Records provided START

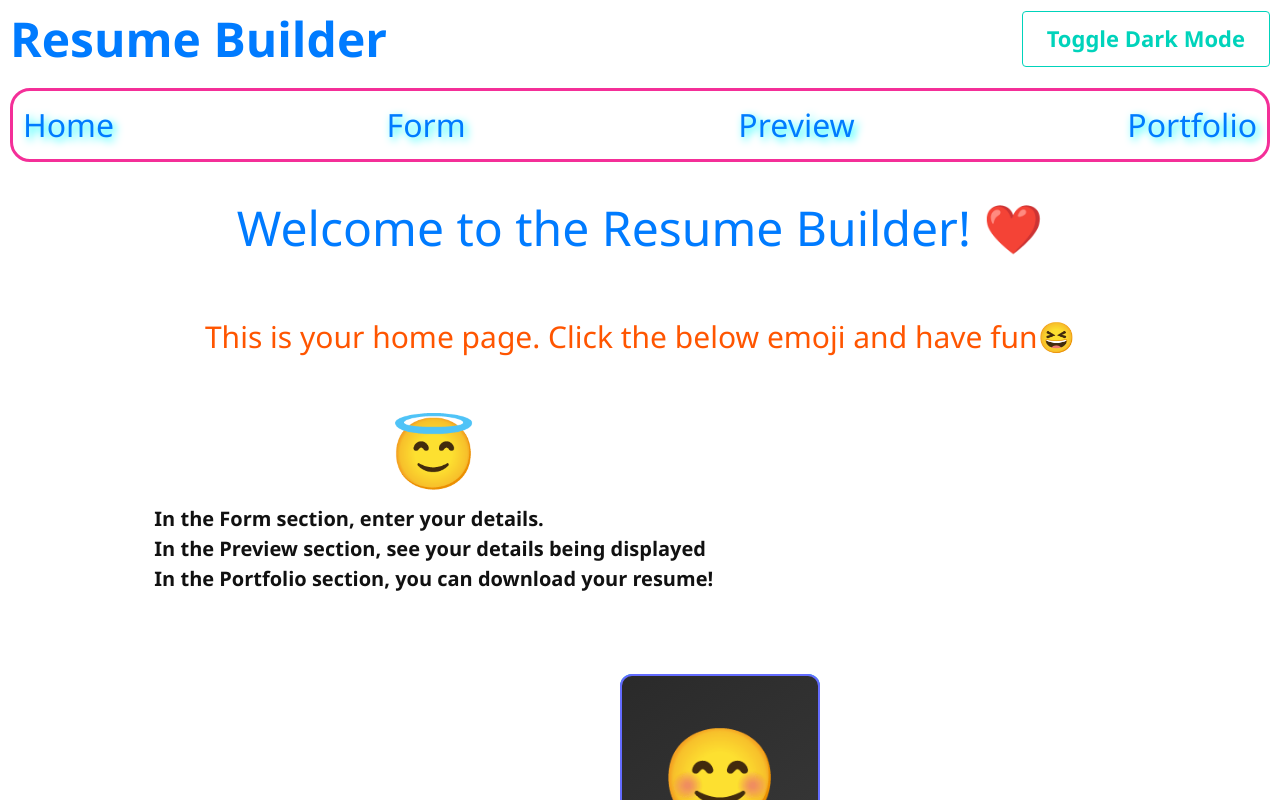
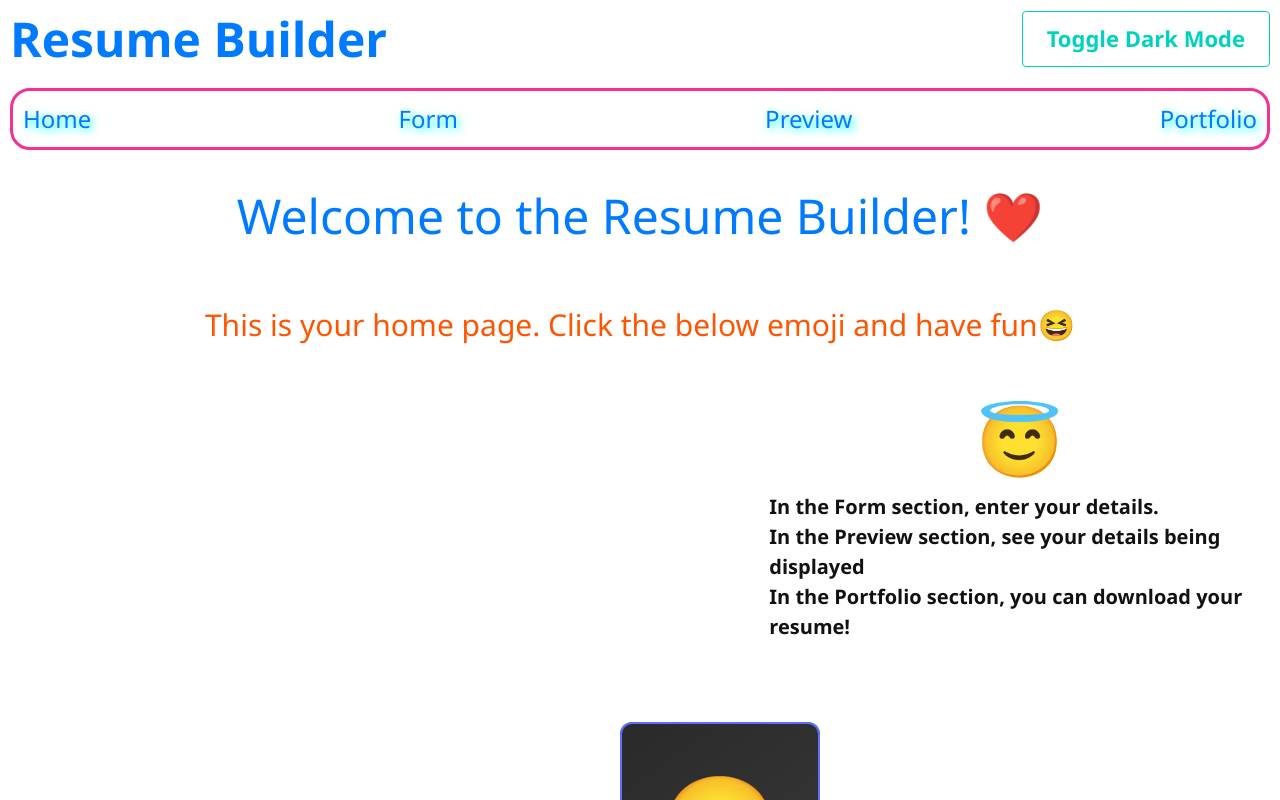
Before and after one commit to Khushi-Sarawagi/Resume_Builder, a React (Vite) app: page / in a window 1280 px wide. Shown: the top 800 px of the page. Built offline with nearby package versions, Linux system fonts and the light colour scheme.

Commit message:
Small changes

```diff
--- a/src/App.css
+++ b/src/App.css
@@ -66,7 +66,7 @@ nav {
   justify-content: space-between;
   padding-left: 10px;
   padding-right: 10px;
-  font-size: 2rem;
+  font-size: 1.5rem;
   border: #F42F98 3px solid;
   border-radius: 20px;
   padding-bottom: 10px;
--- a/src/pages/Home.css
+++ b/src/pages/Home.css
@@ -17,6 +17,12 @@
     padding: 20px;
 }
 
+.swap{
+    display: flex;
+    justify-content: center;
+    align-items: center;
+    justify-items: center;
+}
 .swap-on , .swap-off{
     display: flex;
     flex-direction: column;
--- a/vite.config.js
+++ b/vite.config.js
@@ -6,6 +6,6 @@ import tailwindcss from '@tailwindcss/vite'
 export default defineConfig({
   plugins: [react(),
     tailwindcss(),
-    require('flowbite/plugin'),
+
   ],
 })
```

Records provided END

§ **Task prompt**
Return the records above exactly as written. Do not include their images.

§ **Exercise answer**
Before and after one commit to Khushi-Sarawagi/Resume_Builder, a React (Vite) app: page / in a window 1280 px wide. Shown: the top 800 px of the page. Built offline with nearby package versions, Linux system fonts and the light colour scheme.

Commit message:
Small changes

```diff
--- a/src/App.css
+++ b/src/App.css
@@ -66,7 +66,7 @@ nav {
   justify-content: space-between;
   padding-left: 10px;
   padding-right: 10px;
-  font-size: 2rem;
+  font-size: 1.5rem;
   border: #F42F98 3px solid;
   border-radius: 20px;
   padding-bottom: 10px;
--- a/src/pages/Home.css
+++ b/src/pages/Home.css
@@ -17,6 +17,12 @@
     padding: 20px;
 }
 
+.swap{
+    display: flex;
+    justify-content: center;
+    align-items: center;
+    justify-items: center;
+}
 .swap-on , .swap-off{
     display: flex;
     flex-direction: column;
--- a/vite.config.js
+++ b/vite.config.js
@@ -6,6 +6,6 @@ import tailwindcss from '@tailwindcss/vite'
 export default defineConfig({
   plugins: [react(),
     tailwindcss(),
-    require('flowbite/plugin'),
+
   ],
 })
```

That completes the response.